  •  There is a water hydrant cover missing on Church Hill adjacent to the Eircom building. This is dangerous.
  • Request that the Area Office might place boulders on the edges of the grass at Toureen on a temporary basis to stop cars from using the grass as a parking space.
  • Request that the Area Office might donate some tar to fill potholes in the car park at the GAA Club in advance of the Road Race. If the tar is donated, the Club will look after the filling of the holes.
  • Concerned that the County Council operatives who empty bins, etc. in Passage West will be operating throughout a larger area and without additional staff. Concerned that Passage West might not get the same attention it has been getting to date, particularly with regard to emptying of the Water Tower and emptying of the litter bins. The Area Engineer said that the operatives have been operating that larger area since Christmas. The best service possible will be provided.
  • Observed that litter bins are not always emptied in advance of weekends. This causes great mess in the town and negates the litterpicking work the Tidy Towns does during the week. Request that the Tidy Towns would be given a key for the litterbins such that they are not emptied by Friday, the Tidy Towns would be able to empty them and put the bags in the water tower for subsequent collection by Cork County Council. The Area Engineer agreed that this would likely be possible and that she would look into it.
  • Request that the two litterbins with broken locks would have those locks replaced.

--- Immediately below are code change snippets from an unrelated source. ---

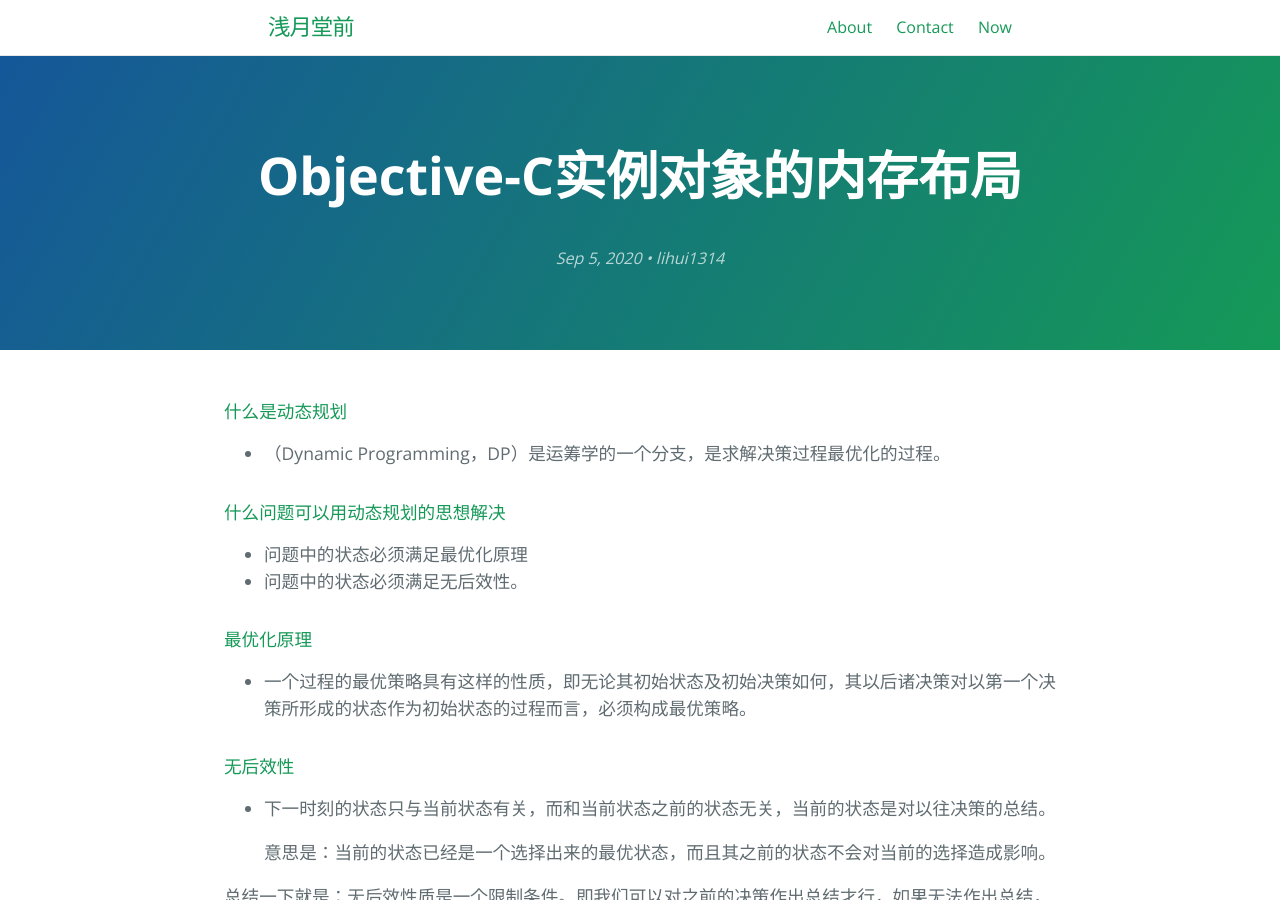
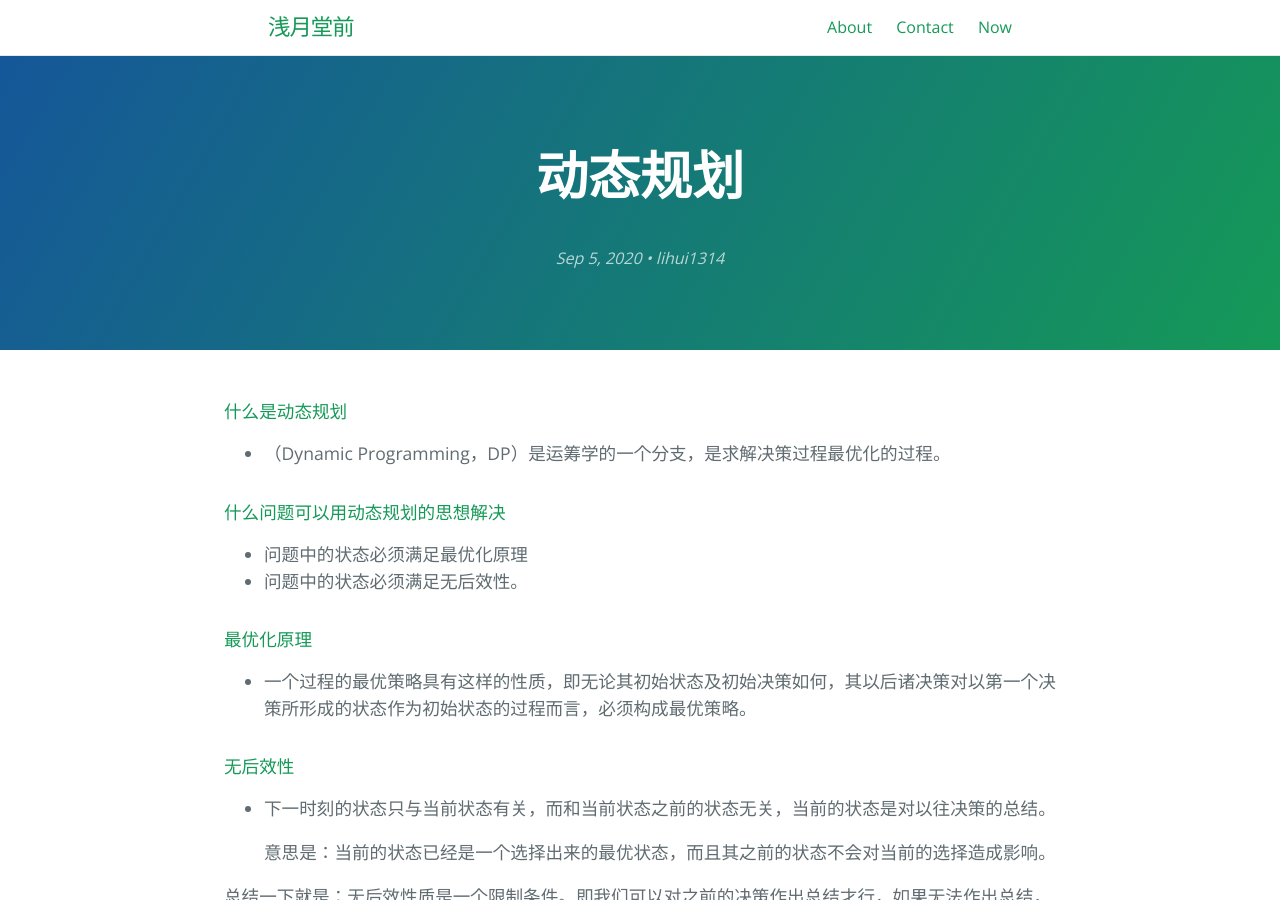
Before and after one commit to lihui1314/lihui1314.github.io, a Jekyll site: the page built from _posts/2020-09-05-动态规划.md, in a window 1280 px wide and 900 px high. Built offline with Jekyll 4.4.1, drawn with Linux system fonts in a browser that asks for light colours; some of the changed lines change nothing that is shown.

Commit message:
no message

```diff
--- a/_posts/2020-09-05-动态规划.md
+++ b/_posts/2020-09-05-动态规划.md
@@ -1,7 +1,7 @@
 ---
 layout: post
-title: "Objective-C实例对象的内存布局"
-excerpt: "在OC中实例对象是如何布局的呢，我们都知道每一个实例对象都拥有一个isa指针。通过苹果开源的部分源码我们可以知道isa指针的定义"
+title: "动态规划"
+excerpt: "(Dynamic Programming，DP)是运筹学的一个分支，是求解决策过程最优化的过程"
 ---
 
 #### 什么是动态规划
```
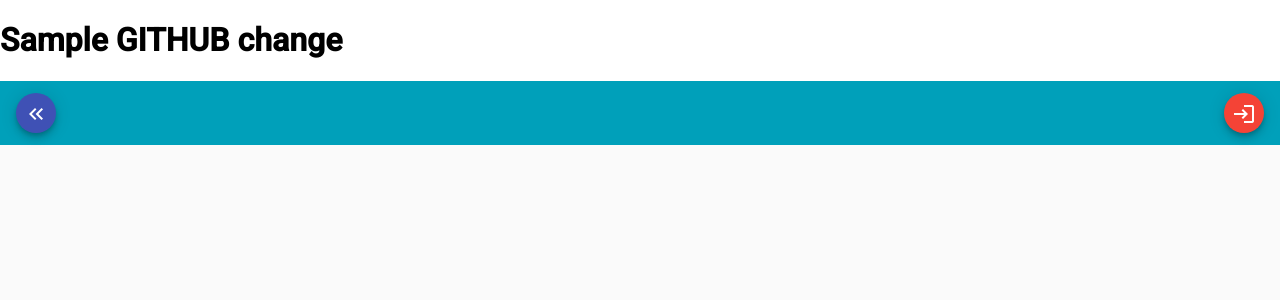
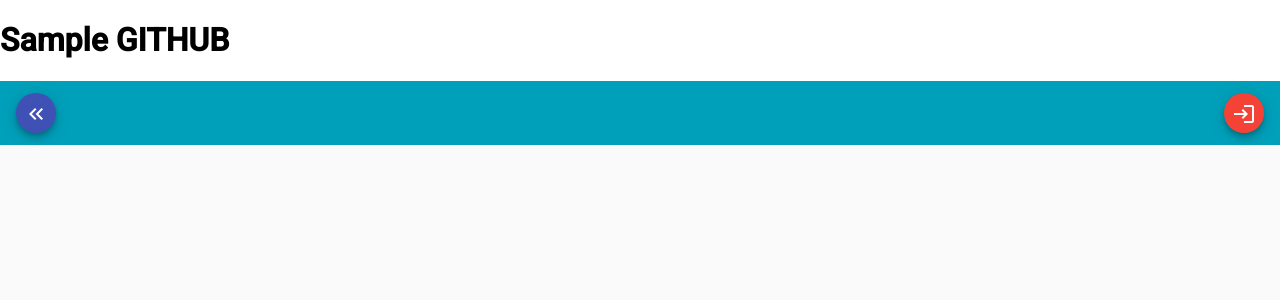
Before and after one commit to Ajinkya-Shinagare/rida-health, an Angular app: page / in a window 1280 px wide. Shown: the top 300 px of the page. Built offline with nearby package versions, Linux system fonts and the light colour scheme.

Commit message:
Update header text in app.component.html

```diff
--- a/src/app/app.component.html
+++ b/src/app/app.component.html
@@ -1,2 +1,2 @@
-<h1>Sample GITHUB change</h1>
+<h1>Sample GITHUB</h1>
 <app-header></app-header>
```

  • Acknowledgement that the Area Office has previously requested that voluntary effort would not be used to clean the LHS of the R610 from Passage West to Rochestown. Request that the Area Office should clear this side of the road of litter. It is intended that the all-community clean-up on 23rd April in advance of the Road Race will look after the cleaning of the footpath on the RHS. The Area Engineer reiterated that cleaning the LHS of the road is a very dangerous job and one which she could not condone the local community doing. She said cleaning of roadsides subject to dumping is a task regularly requested of the Area Office. They know it is necessary but simply do not have the resources. She will ask the operatives to be aware of it and to do the best they can but is not hopeful it can be tackled.
  • Request that the footpath from Pembroke Wood across the R610 to the Rockenham side should be dished. Appreciation of the works done crossing at the bottom of Rockenham, but there are 400-odd houses in Pembroke Wood and dishing should also have been carried out to facilitate those residents. The Area Engineer agreed and said that she would investigate further.
  • Request that the footpath up the Glen in Monkstown should be fixed and widened to facilitate the elderly. The Area Engineer said that she was aware this was necessary and would follow it up.
  • The Tidy Towns has done a survey of signage throughout the town. Request that if they send a list of redundant and damaged signage to the Area Office that these might be removed or addressed as appropriate. The Area Engineer agreed that this would be fine.
  • Request for advice and assistance with regard to rehabilitation works the Tidy Towns hopes to undertake at Steampacket Quay/Penny’s Dock. The anticipated works were costed in accordance with a quote received from a recommended contractor. However the contractor omitted one essential element of the intended job in the quotation and so the project is now undercosted. Despite best efforts, no cheaper quotation can be got and so the Tidy Towns is short of funds. The Area Engineer acknowledged that the project is worthwhile and the Area Office can offer limited assistance with regard to making up the shortfall. The Town Council also offered an increase in its already-promised financial contribution to the project to assist with the shortfall.